As we saw in chapter 2, smartphones and tablets are becoming a dominant form of computing, with many more smartphones being sold than personal computers. This means that organizations will have to get smart about developing software on mobile devices in order to stay relevant.
These days, most mobile devices run on one of two operating systems: Android or iOS. Android is an open-source operating system purchased and supported by Google; iOS is Apple’s mobile operating system. In the fourth quarter of 2012, Android was installed on 70.1% of all mobile phones shipped, followed by 21.0% for iOS. Other mobile operating systems of note are Blackberry (3.2%) and Windows (2.6%). 
As organizations consider making their digital presence compatible with mobile devices, they will have to decide whether to build a mobile app. A mobile app is an expensive proposition, and it will only run on one type of mobile device at a time. For example, if an organization creates an iPhone app, those with Android phones cannot run the application. Each app takes several thousand dollars to create, so this is not a trivial decision for many companies.

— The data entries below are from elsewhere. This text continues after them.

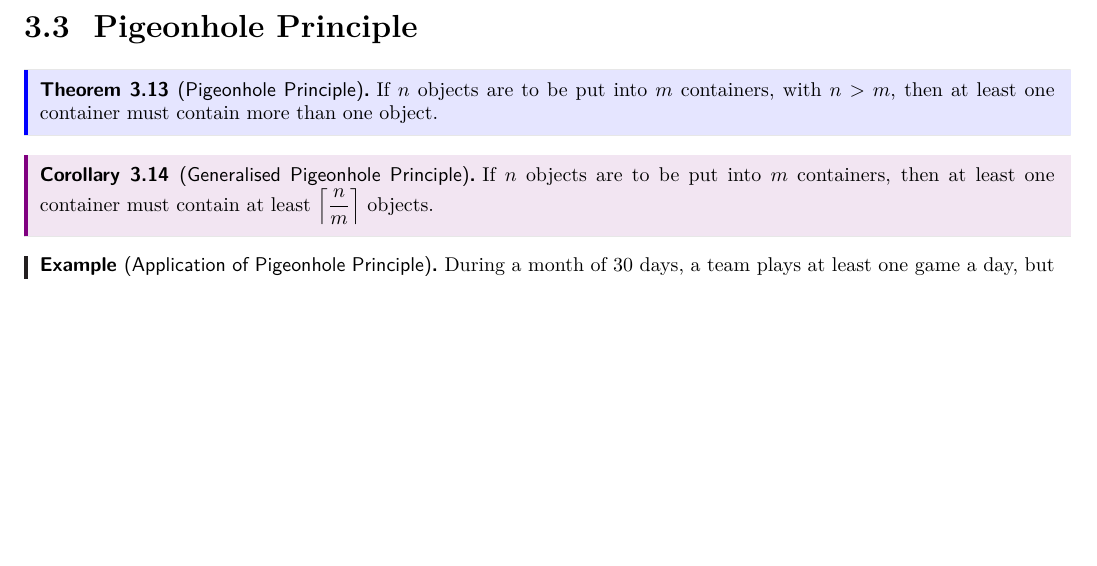
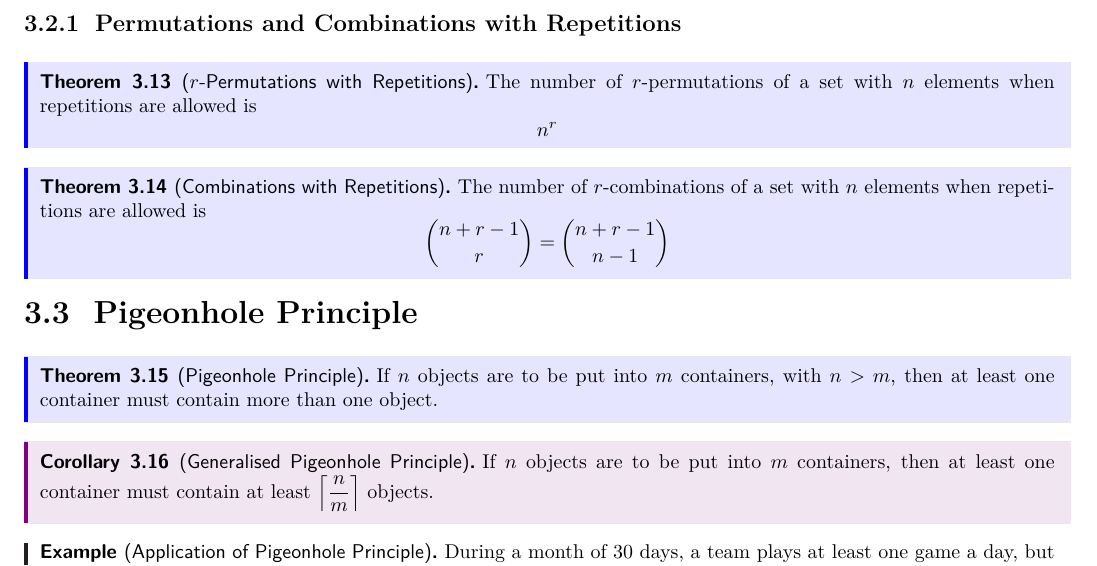
Before and after one commit to ShingZhanho/HKU-Notes, a LaTeX document (src/COMP2121-Notes/COMP2121-Notes.tex, which reads src/COMP2121-Notes/counting-probability.tex): part of page 12 of 12, cut at the place of the change, the shorter picture padded with empty space. Compiled offline with pdfLaTeX.

Commit message:
docs: permutations and combinations with repetitions

```diff
--- a/src/COMP2121-Notes/counting-probability.tex
+++ b/src/COMP2121-Notes/counting-probability.tex
@@ -134,6 +134,23 @@ Below are some useful properties of binomial coefficients:
     The number of $k$-permutations that are equivalent upon reshuffling is $k!$.
 \end{definition}
 
+\subsubsection{Permutations and Combinations with Repetitions}
+
+\begin{theorem}[$r$-Permutations with Repetitions]
+    The number of $r$-permutations of a set with $n$ elements when repetitions are allowed is
+    \[
+        n^r
+    \]
+\end{theorem}
+
+\begin{theorem}[Combinations with Repetitions]
+    The number of $r$-combinations of a set with $n$ elements when repetitions are allowed is
+    \[
+        \binom{n+r-1}{r} = \binom{n+r-1}{n-1}
+    \]
+
+\end{theorem}
+
 \subsection{Pigeonhole Principle}
 
 \begin{theorem}[Pigeonhole Principle]
```
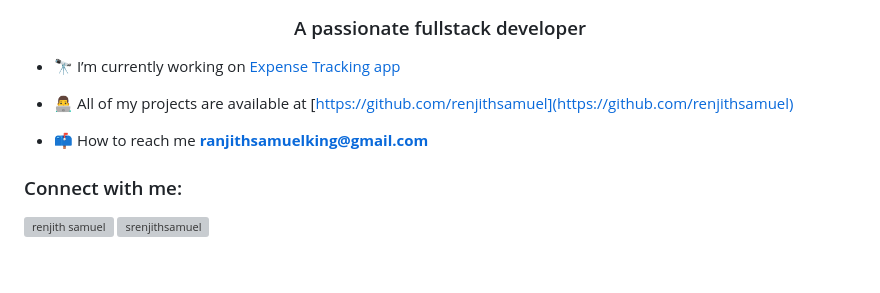
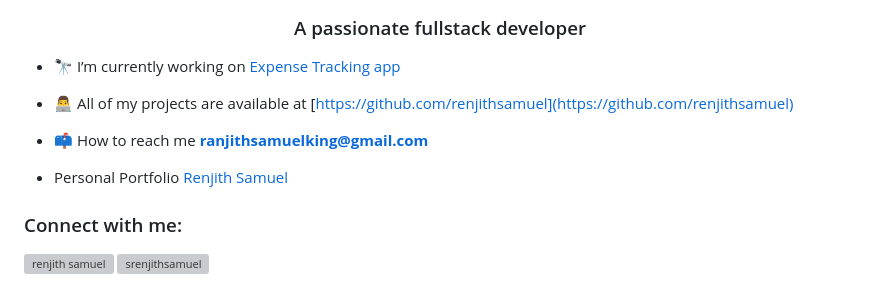
Before and after one commit to renjithsamuel/renjithsamuel, a Markdown page: README.md, the part around the change. Drawn GitHub-style; blank space fills up the shorter version; grey boxes are pictures that could not be loaded.

```diff
--- a/README.md
+++ b/README.md
@@ -7,6 +7,8 @@
 
 - 📫 How to reach me **ranjithsamuelking@gmail.com**
 
+-  Personal Portfolio [Renjith Samuel](https://renjithsamuel.onrender.com/)
+
 <h3 align="left">Connect with me:</h3>
 <p align="left">
 <a href="https://linkedin.com/in/renjith samuel" target="blank"><img align="center" src="https://raw.githubusercontent.com/rahuldkjain/github-profile-readme-generator/master/src/images/icons/Social/linked-in-alt.svg" alt="renjith samuel" height="30" width="40" /></a>
```
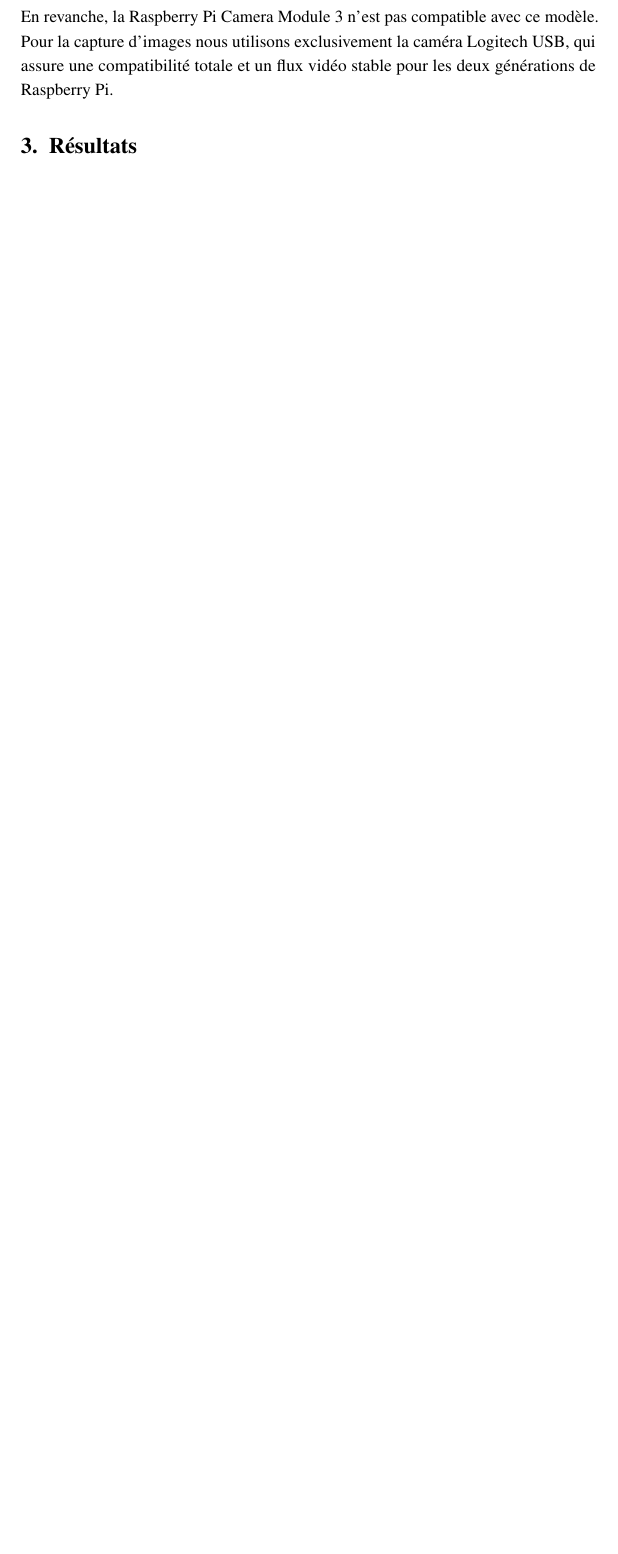
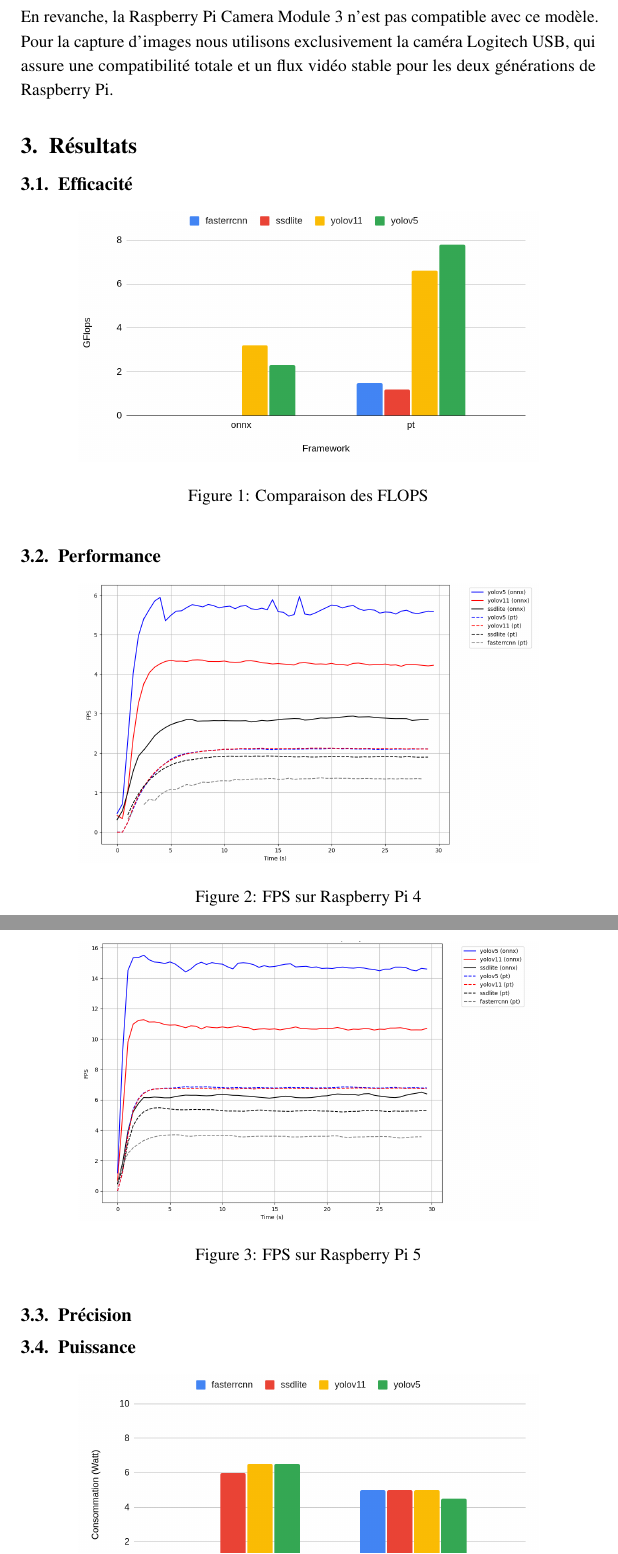
Before and after one commit to Seloum-lab/PSAT-embedded-computer-vision, a LaTeX document (Report/main.tex, which reads Report/chapters/results.tex, Report/preamble/packages.tex): part of page 6 of 6 before the commit and two parts of pages 6 and 7 of 9 after it, the two joined at a grey line, cut so that both start at the same text, the shorter picture padded with empty space. Compiled offline with pdfLaTeX.

Commit message:
add figures results and correct faults

```diff
--- a/Report/chapters/results.tex
+++ b/Report/chapters/results.tex
@@ -1 +1,30 @@
 \section{Résultats}
+
+\subsection{Efficacité}
+
+\begin{figure}[H]
+    \centering
+    \includegraphics[width=0.8\textwidth]{figures/flops.png}
+    \caption{Comparaison des FLOPS}
+    \label{fig:flops}
+\end{figure}
+
+\subsection{Performance}
+
+\begin{figure}[H]
+    \centering
+    \includegraphics[width=0.8\textwidth]{figures/fps-tout-rpi4-webcam.png}
+    \caption{FPS sur Raspberry Pi 4}
+    \label{fig:fps-pi4}
+\end{figure}
+
+\begin{figure}[H]
+    \centering
+    \includegraphics[width=0.8\textwidth]{figures/fps-tout-rpi5.png}
+    \caption{FPS sur Raspberry Pi 5}
+    \label{fig:fps-pi5}
+\end{figure}
+
+\subsection{Précision}
+
+\subsection{Puissance}
--- a/Report/preamble/packages.tex
+++ b/Report/preamble/packages.tex
@@ -9,3 +9,5 @@
 \usepackage{mathptmx}
 \usepackage{geometry}
 \usepackage{amsmath}
+\usepackage{graphicx}
+\usepackage{float}
```
Also changed, not shown: Report/chapters/intro.tex (+1 -1 lines), Report/main.tex (+1 -0 lines), Report/figures/flops-title.png (added), Report/figures/flops.png, Report/figures/fps-tout-rpi4-title.png (added), Report/figures/fps-tout-rpi4-webcam-title.png (added), Report/figures/fps-tout-rpi4-webcam.png, Report/figures/fps-tout-rpi4.png, Report/figures/fps-tout-rpi5-title.png (added), Report/figures/fps-tout-rpi5.png, Report/figures/watt-pi4-title.png (added), Report/figures/watt-pi4.png, Report/figures/watt-pi5-title.png (added), Report/figures/watt-pi5.png, 1 more files.
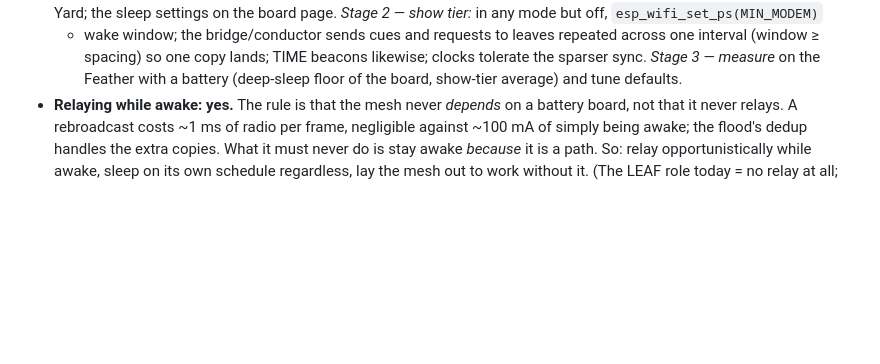
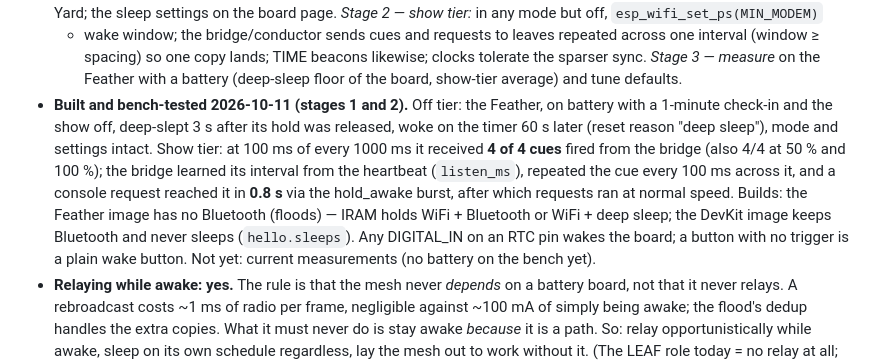
Before and after one commit to mrwillson2u/propmesh, a Markdown page: docs/generic-boards.md, the part around the change. Rendered like a GitHub page; blank space fills up the shorter version.

Commit message:
Doc: battery sleep stages 1-2 bench results
Co-Authored-By: Claude Fable 5.1 <noreply@anthropic.com>

```diff
--- a/docs/generic-boards.md
+++ b/docs/generic-boards.md
@@ -881,6 +881,20 @@ verify against the board's silkscreen (the V2 Feather differs).
   TIME beacons likewise; clocks tolerate the sparser sync.
   *Stage 3 — measure* on the Feather with a battery (deep-sleep floor
   of the board, show-tier average) and tune defaults.
+- **Built and bench-tested 2026-10-11 (stages 1 and 2).** Off tier: the
+  Feather, on battery with a 1-minute check-in and the show off, deep-slept
+  3 s after its hold was released, woke on the timer 60 s later (reset
+  reason "deep sleep"), mode and settings intact. Show tier: at 100 ms of
+  every 1000 ms it received **4 of 4 cues** fired from the bridge (also
+  4/4 at 50 % and 100 %); the bridge learned its interval from the
+  heartbeat (`listen_ms`), repeated the cue every 100 ms across it, and a
+  console request reached it in **0.8 s** via the hold_awake burst, after
+  which requests ran at normal speed. Builds: the Feather image has no
+  Bluetooth (floods) — IRAM holds WiFi + Bluetooth or WiFi + deep sleep;
+  the DevKit image keeps Bluetooth and never sleeps (`hello.sleeps`).
+  Any DIGITAL_IN on an RTC pin wakes the board; a button with no trigger
+  is a plain wake button. Not yet: current measurements (no battery on
+  the bench yet).
 - **Relaying while awake: yes.** The rule is that the mesh never
   *depends* on a battery board, not that it never relays. A rebroadcast
   costs ~1 ms of radio per frame, negligible against ~100 mA of simply
```
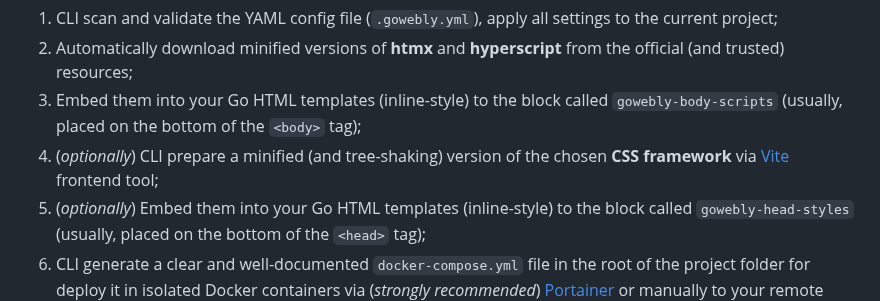
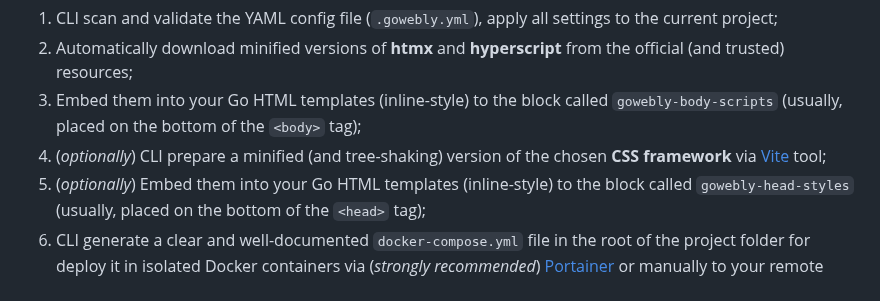
Before and after one commit to gowebly/gowebly, a Markdown page: README.md, the part around the change. GitHub-like rendering.

```diff
--- a/README.md
+++ b/README.md
@@ -151,7 +151,7 @@ Every time you run `build` command for your project:
 3. Embed them into your Go HTML templates (inline-style) to the block called
    `gowebly-body-scripts` (usually, placed on the bottom of the `<body>` tag);
 4. (_optionally_) CLI prepare a minified (and tree-shaking) version of the
-   chosen **CSS framework** via [Vite][vite_url] frontend tool;
+   chosen **CSS framework** via [Vite][vite_url] tool;
 5. (_optionally_) Embed them into your Go HTML templates (inline-style) to
    the block called `gowebly-head-styles` (usually, placed on the bottom of
    the `<head>` tag);
```
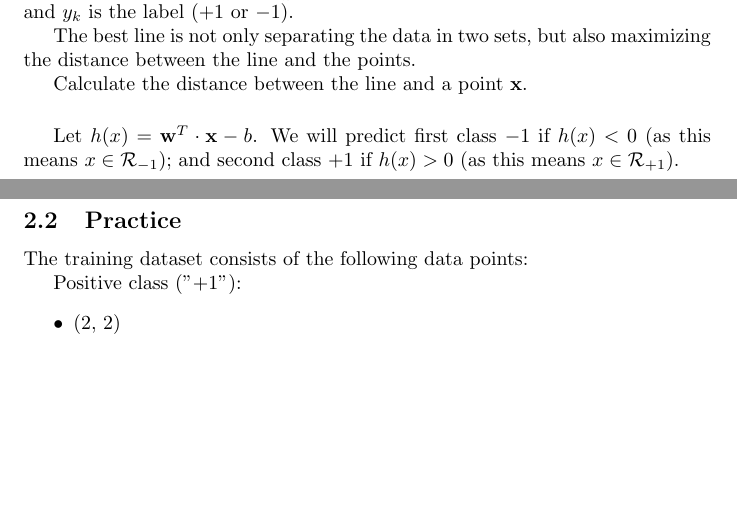
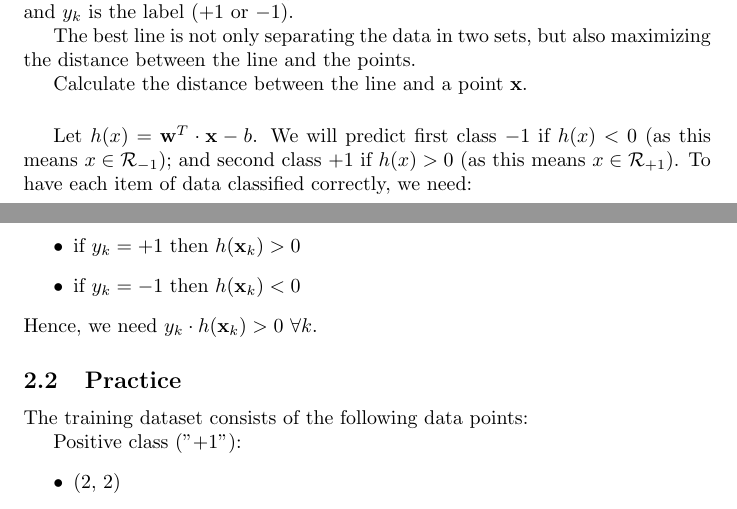
Before and after one commit to pauldubois98/RefresherMaths2023, a LaTeX problem sheet (ExercisesSet6/ExercisesBinaryClassification.tex): two parts of pages 2 and 3 of 4, joined at a grey line, cut so that both start at the same text, the shorter picture padded with empty space. Compiled offline with pdfLaTeX.

Commit message:
added classif condition

```diff
--- a/ExercisesSet6/ExercisesBinaryClassification.tex
+++ b/ExercisesSet6/ExercisesBinaryClassification.tex
@@ -97,6 +97,12 @@
 
 	Let $h(x) = \mathbf{w}^T\cdot\mathbf{x} - b$.
 	We will predict first class $-1$ if $h(x)<0$ (as this means $x \in \mathcal{R}_{-1}$); and second class $+1$ if $h(x)>0$ (as this means $x \in \mathcal{R}_{+1}$).
+	To have each item of data classified correctly, we need:
+	\begin{itemize}
+		\item if $y_k = +1$ then $h(\mathbf{x}_k)>0$
+		\item if $y_k = -1$ then $h(\mathbf{x}_k)<0$
+	\end{itemize}
+	Hence, we need $y_k \cdot h(\mathbf{x}_k) > 0 \ \forall k$.
 
 
 
```
Also changed, not shown: ExercisesSet6/ExercisesBinaryClassification.pdf.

One option many companies have is to create a website that is mobile-friendly. A mobile website works on all mobile devices and costs about the same as creating an app. We will discuss the question of whether to build a mobile app more thoroughly in Chapter 10.